Privacy Rights in the Digital Age: Criminal Searches of Cell Phones

Daniel Noffsinger - Tuesday, September 08, 2015

The fourth amendment of the U.S. Constitution protects us from unreasonable searches and seizures by the government. This protection extends to our cell phones. In late June 2015 the U.S. Supreme Court in Riley v. California, unanimously ruled that the police need a warrant to search the cell phones of people they arrest. Here in Colorado, we also look to People v. Taylor, a 2012 Court of Appeals case, which permits the search of cell phone records by the police of people they arrest at the time of or “incident to the arrest,” to complete the analysis of permissible criminal searches of cell phones.
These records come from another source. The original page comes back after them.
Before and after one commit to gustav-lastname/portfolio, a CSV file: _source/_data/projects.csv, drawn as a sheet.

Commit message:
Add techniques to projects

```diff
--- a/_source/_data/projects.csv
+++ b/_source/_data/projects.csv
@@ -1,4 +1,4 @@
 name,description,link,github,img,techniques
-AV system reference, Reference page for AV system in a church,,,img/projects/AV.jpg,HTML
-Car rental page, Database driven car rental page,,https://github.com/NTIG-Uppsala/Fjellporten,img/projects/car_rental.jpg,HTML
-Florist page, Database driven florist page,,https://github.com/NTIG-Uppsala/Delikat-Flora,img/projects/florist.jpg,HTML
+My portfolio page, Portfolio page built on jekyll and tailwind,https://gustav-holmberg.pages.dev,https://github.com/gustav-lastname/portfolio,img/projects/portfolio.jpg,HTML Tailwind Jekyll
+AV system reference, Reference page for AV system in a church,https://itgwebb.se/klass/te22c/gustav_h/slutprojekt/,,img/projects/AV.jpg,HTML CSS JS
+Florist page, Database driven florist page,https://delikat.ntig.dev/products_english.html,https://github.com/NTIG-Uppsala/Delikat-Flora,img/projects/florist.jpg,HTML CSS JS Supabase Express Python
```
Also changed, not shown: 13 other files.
So, the question for us then is, “When can the police search our cell phones?” The short answer is, if you consent to a search, the police do not need a warrant and can search your phone until you tell them to stop. The longer answer is, if police have probable cause to believe there is incriminating evidence on the cell phone that is under immediate threat of destruction, they can immediately search it without a warrant.
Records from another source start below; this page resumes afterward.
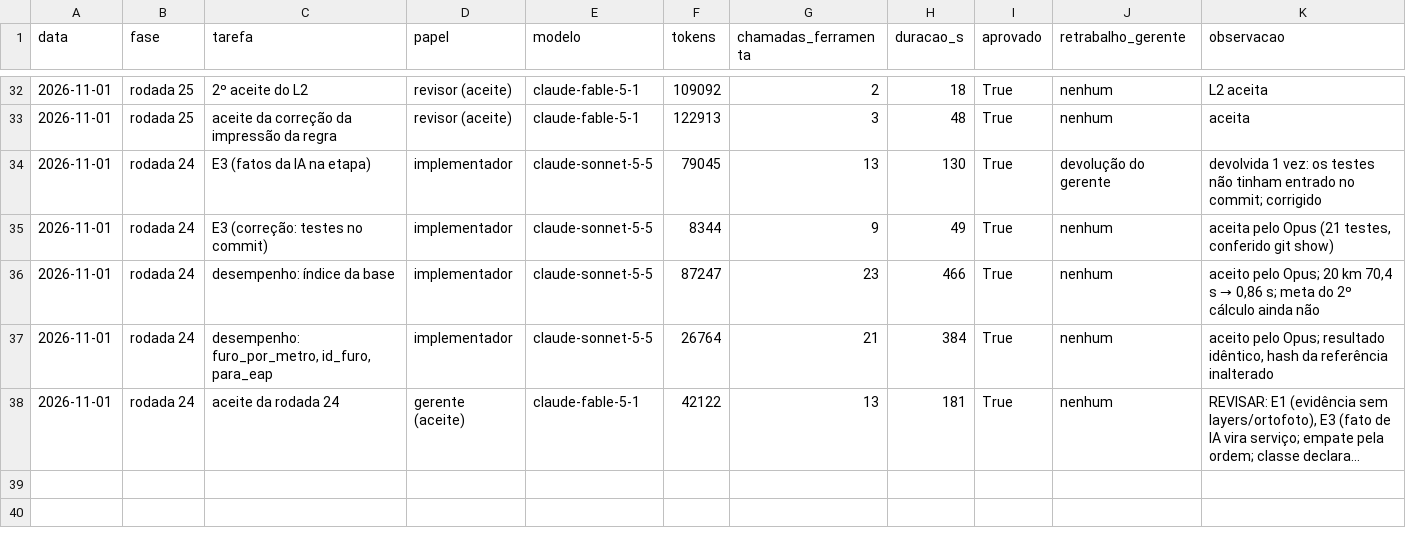
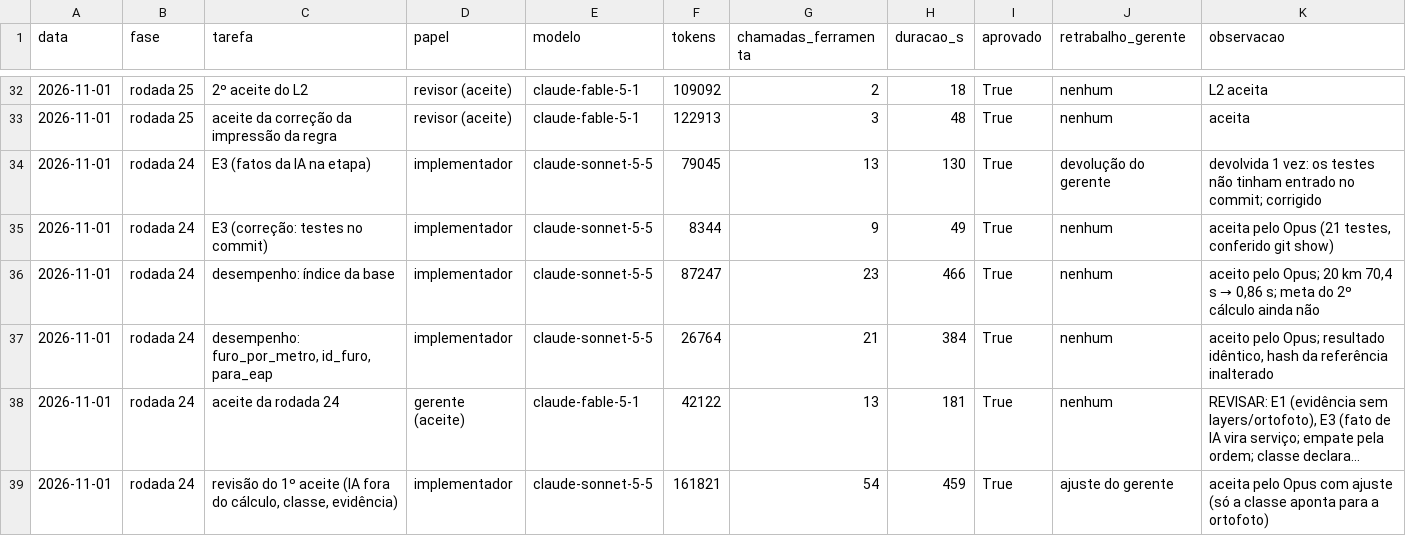
Before and after one commit to CAIOZANETTI/projetos_em_camadas, a CSV file: results/agentes/execucoes.csv, drawn as a sheet; only a part is shown, gaps mark what is left out; long unchanged cells end in …; the diff names each change by its address in the sheet, - before the commit and + after, or states it on an @@ line.

```diff
--- a/results/agentes/execucoes.csv
+++ b/results/agentes/execucoes.csv
+row 39: 2026-11-01 | rodada 24 | revisão do 1º aceite (IA fora do cálculo, classe, evidência) | implementador | claude-sonnet-5-5 | 161821 | 54 | 459 | True | ajuste do gerente | aceita pelo Opus com ajuste (só a classe aponta para a ortofoto)
```
Also changed, not shown: 6 other files.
Cell phones contain an extraordinary amount of information, as Chief Justice John Roberts writes in Riley,

The storage capacity of cell phones has several interrelated consequences for privacy. First, a cell phone collects in one place many distinct types of information—an address, a note, a prescription, a bank statement, a video— that reveal much more in combination than any isolated record. Second, a cell phone’s capacity allows even just one type of information to convey far more than previously possible. The sum of an individual’s private life can be reconstructed through a thousand photographs labeled with dates, locations, and descriptions; the same cannot be said of a photograph or two of loved ones tucked into a wallet. Third, the data on a phone can date back to the purchase of the phone, or even earlier. A person might carry in his pocket a slip of paper reminding him to call Mr. Jones; he would not carry a record of all his communications with Mr. Jones for the past several months, as would routinely be kept on a phone.
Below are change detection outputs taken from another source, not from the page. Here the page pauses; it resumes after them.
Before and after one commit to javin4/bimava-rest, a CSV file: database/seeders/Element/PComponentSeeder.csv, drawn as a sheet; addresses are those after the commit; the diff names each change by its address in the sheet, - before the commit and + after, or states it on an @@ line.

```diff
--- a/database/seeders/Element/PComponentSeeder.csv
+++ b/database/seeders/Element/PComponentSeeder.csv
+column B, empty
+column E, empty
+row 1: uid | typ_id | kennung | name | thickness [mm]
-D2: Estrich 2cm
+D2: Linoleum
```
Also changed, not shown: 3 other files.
Traditionally, the U.S. Supreme Court has held that people have no reasonable expectation of privacy to information they show to third parties, and so no warrant is required to obtain that information. Justice Sandra Sotomayor, in an earlier decision, suggests that “it may be necessary to reconsider the premise . . . This approach is ill suited to the digital age, in which people reveal a great deal of information about themselves to third parties in the course of carrying out mundane tasks,” like dialing phone numbers, visiting websites, and purchasing books and medications online.

The bottom line: Given all the personal details that modern cell phones can reveal, the police must get a warrant before searching them.

Contact a Colorado Springs Criminal Defense Attorney

Call, email, or stop by Noffsinger Law and receive a free consultation if you or someone you know has been arrested or is being charged with a crime. Our office is located at 545 E. Pikes Peak Avenue, Suite 205, Colorado Springs, Colorado. We are open weekdays Monday through Thursday from 8:00am to 5:00pm and Friday from 8:00am to 3:00pm.